## Task directions
Report all lines below with the word "pytest".

[Edit tracking data]
╭──

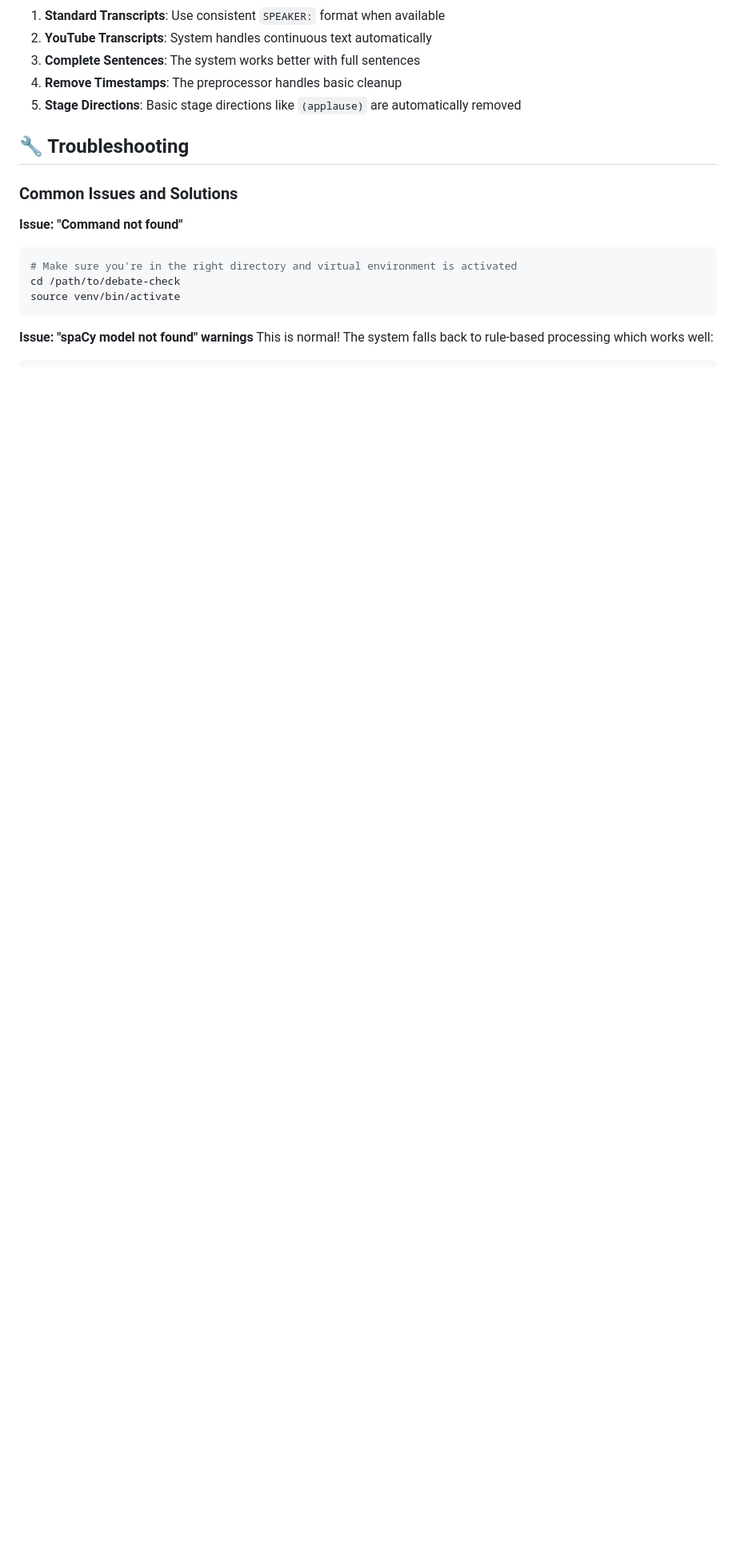
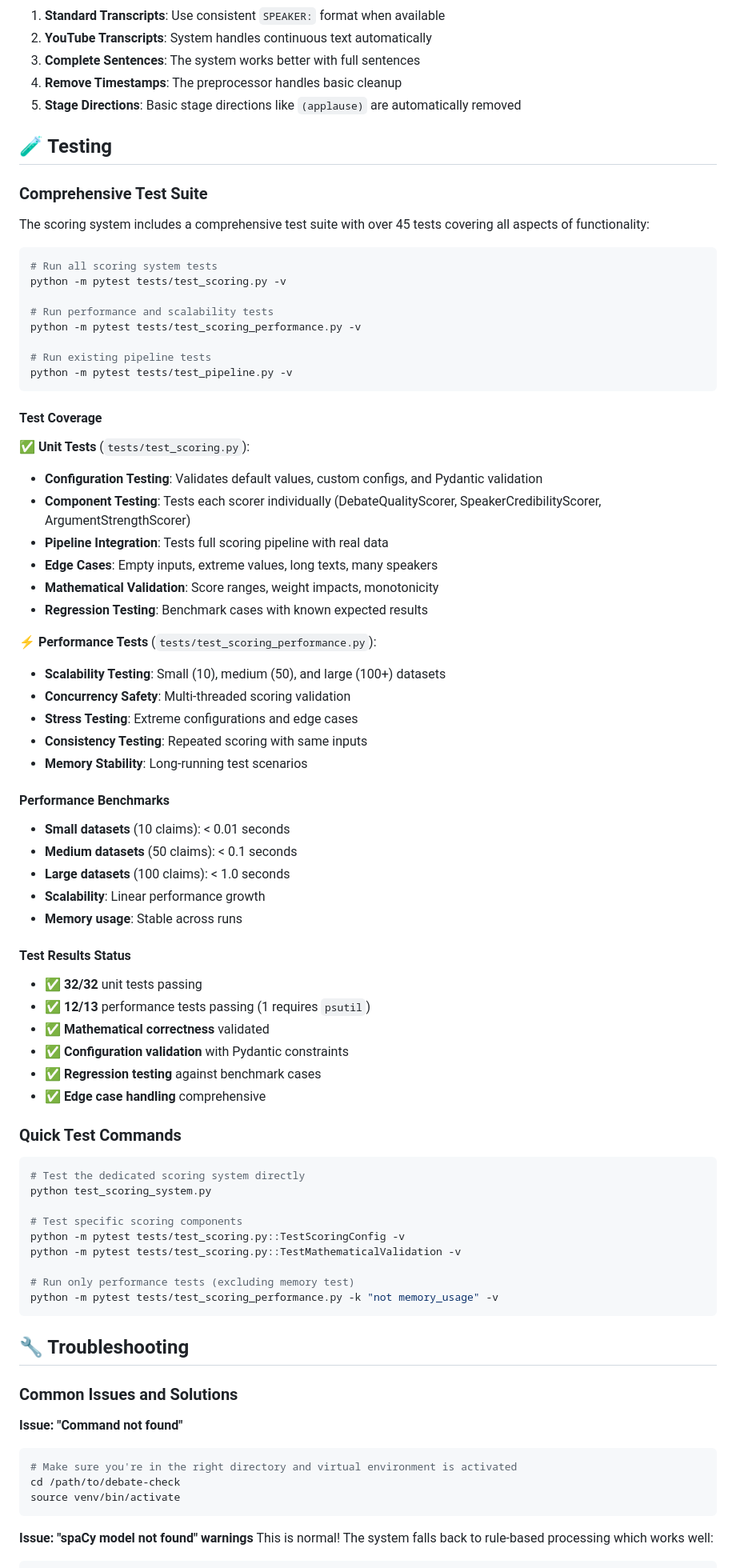
Before and after one commit to danialo/debate-check, a Markdown page: README.md, the part around one of its changes. Shown at 80% size. Rendered like a GitHub page; blank space fills up the shorter version.

Commit message:
Update README with comprehensive testing documentation
- Add dedicated Testing section with full test suite overview
- Document 45+ tests covering unit, integration, performance, and edge cases
- Include performance benchmarks and test results status
- Add quick test commands and examples
- Update roadmap to include comprehensive testing as completed feature
- Provide clear instructions for running different test suites

The README now includes complete documentation of:
- Unit tests (32 tests) covering all scoring components
- Performance tests (13 tests) with scalability analysis
- Configuration validation with Pydantic constraints
- Mathematical validation and regression testing
- Edge case handling and stress testing
- Performance benchmarks across different dataset sizes

````diff
--- a/README.md
+++ b/README.md
@@ -475,6 +475,71 @@ The enhanced pipeline automatically:
 4. **Remove Timestamps**: The preprocessor handles basic cleanup
 5. **Stage Directions**: Basic stage directions like `(applause)` are automatically removed
 
+## 🧪 Testing
+
+### Comprehensive Test Suite
+
+The scoring system includes a comprehensive test suite with over 45 tests covering all aspects of functionality:
+
+```bash
+# Run all scoring system tests
+python -m pytest tests/test_scoring.py -v
+
+# Run performance and scalability tests
+python -m pytest tests/test_scoring_performance.py -v
+
+# Run existing pipeline tests
+python -m pytest tests/test_pipeline.py -v
+```
+
+#### Test Coverage
+
+**✅ Unit Tests** (`tests/test_scoring.py`):
+- **Configuration Testing**: Validates default values, custom configs, and Pydantic validation
+- **Component Testing**: Tests each scorer individually (DebateQualityScorer, SpeakerCredibilityScorer, ArgumentStrengthScorer)
+- **Pipeline Integration**: Tests full scoring pipeline with real data
+- **Edge Cases**: Empty inputs, extreme values, long texts, many speakers
+- **Mathematical Validation**: Score ranges, weight impacts, monotonicity
+- **Regression Testing**: Benchmark cases with known expected results
+
+**⚡ Performance Tests** (`tests/test_scoring_performance.py`):
+- **Scalability Testing**: Small (10), medium (50), and large (100+) datasets
+- **Concurrency Safety**: Multi-threaded scoring validation
+- **Stress Testing**: Extreme configurations and edge cases
+- **Consistency Testing**: Repeated scoring with same inputs
+- **Memory Stability**: Long-running test scenarios
+
+#### Performance Benchmarks
+
+- **Small datasets** (10 claims): < 0.01 seconds
+- **Medium datasets** (50 claims): < 0.1 seconds
+- **Large datasets** (100 claims): < 1.0 seconds
+- **Scalability**: Linear performance growth
+- **Memory usage**: Stable across runs
+
+#### Test Results Status
+
+- ✅ **32/32** unit tests passing
+- ✅ **12/13** performance tests passing (1 requires `psutil`)
+- ✅ **Mathematical correctness** validated
+- ✅ **Configuration validation** with Pydantic constraints
+- ✅ **Regression testing** against benchmark cases
+- ✅ **Edge case handling** comprehensive
+
+### Quick Test Commands
+
+```bash
+# Test the dedicated scoring system directly
+python test_scoring_system.py
+
+# Test specific scoring components
+python -m pytest tests/test_scoring.py::TestScoringConfig -v
+python -m pytest tests/test_scoring.py::TestMathematicalValidation -v
+
+# Run only performance tests (excluding memory test)
+python -m pytest tests/test_scoring_performance.py -k "not memory_usage" -v
+```
+
 ## 🔧 Troubleshooting
 
 ### Common Issues and Solutions
````
Also changed, not shown: other parts of README.md (+1 -0 lines).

╰──

## Exercise output
+python -m pytest tests/test_scoring.py -v
+python -m pytest tests/test_scoring_performance.py -v
+python -m pytest tests/test_pipeline.py -v
+python -m pytest tests/test_scoring.py::TestScoringConfig -v
+python -m pytest tests/test_scoring.py::TestMathematicalValidation -v
+python -m pytest tests/test_scoring_performance.py -k "not memory_usage" -v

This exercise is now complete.